━━━━━ Records to use

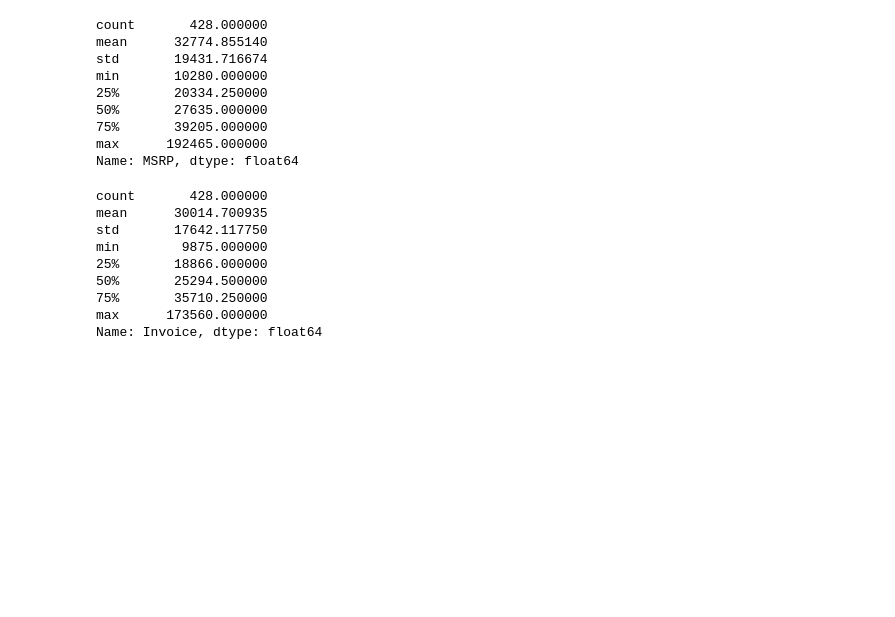
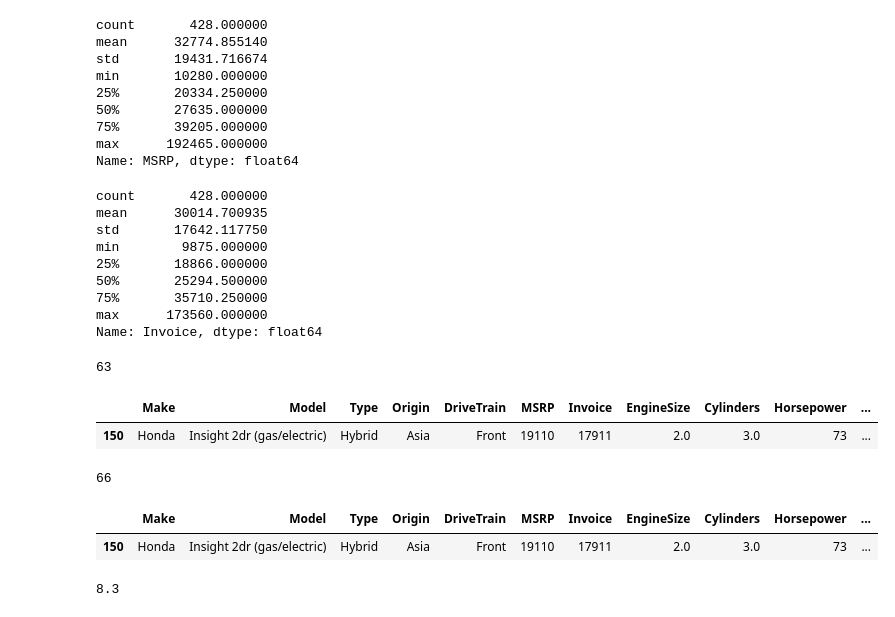
Before and after one commit to CikuKariuki/Cars, a Jupyter notebook: Cars Analysis.ipynb, the cells around one changed output. Drawn from its saved outputs; the diff is of its cells as text; code cells hidden in the pictures; blank space fills up the shorter version.

```diff
--- a/Cars Analysis.ipynb
+++ b/Cars Analysis.ipynb
@@ -191,3 +191,25 @@ min        9875.000000
 75%       35710.250000
 max      173560.000000
 Name: Invoice, dtype: float64
+# %%
+cars_data['MPG_City'].max()
+# %% [output]
+63
+# %%
+cars_data[cars_data['MPG_City'] == 63]
+# %% [output]
+|  | Make | Model | Type | Origin | DriveTrain | MSRP | Invoice | EngineSize | Cylinders | Horsepower | ... |
+| 150 | Honda | Insight 2dr (gas/electric) | Hybrid | Asia | Front | 19110 | 17911 | 2.0 | 3.0 | 73 | ... |
+# %%
+cars_data['MPG_Highway'].max()
+# %% [output]
+66
+# %%
+cars_data[cars_data['MPG_Highway'] == 66]
+# %% [output]
+|  | Make | Model | Type | Origin | DriveTrain | MSRP | Invoice | EngineSize | Cylinders | Horsepower | ... |
+| 150 | Honda | Insight 2dr (gas/electric) | Hybrid | Asia | Front | 19110 | 17911 | 2.0 | 3.0 | 73 | ... |
+# %%
+cars_data['EngineSize'].max()
+# %% [output]
+8.3
```
Also changed, not shown: parts of 8 cells of this notebook, 1 other file.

━━━━━━━━━━

(Exercise goal) Copy all the lines above that hold the string "ipynb".

(Answer to the problem)
Before and after one commit to CikuKariuki/Cars, a Jupyter notebook: Cars Analysis.ipynb, the cells around one changed output. Drawn from its saved outputs; the diff is of its cells as text; code cells hidden in the pictures; blank space fills up the shorter version.
--- a/Cars Analysis.ipynb
+++ b/Cars Analysis.ipynb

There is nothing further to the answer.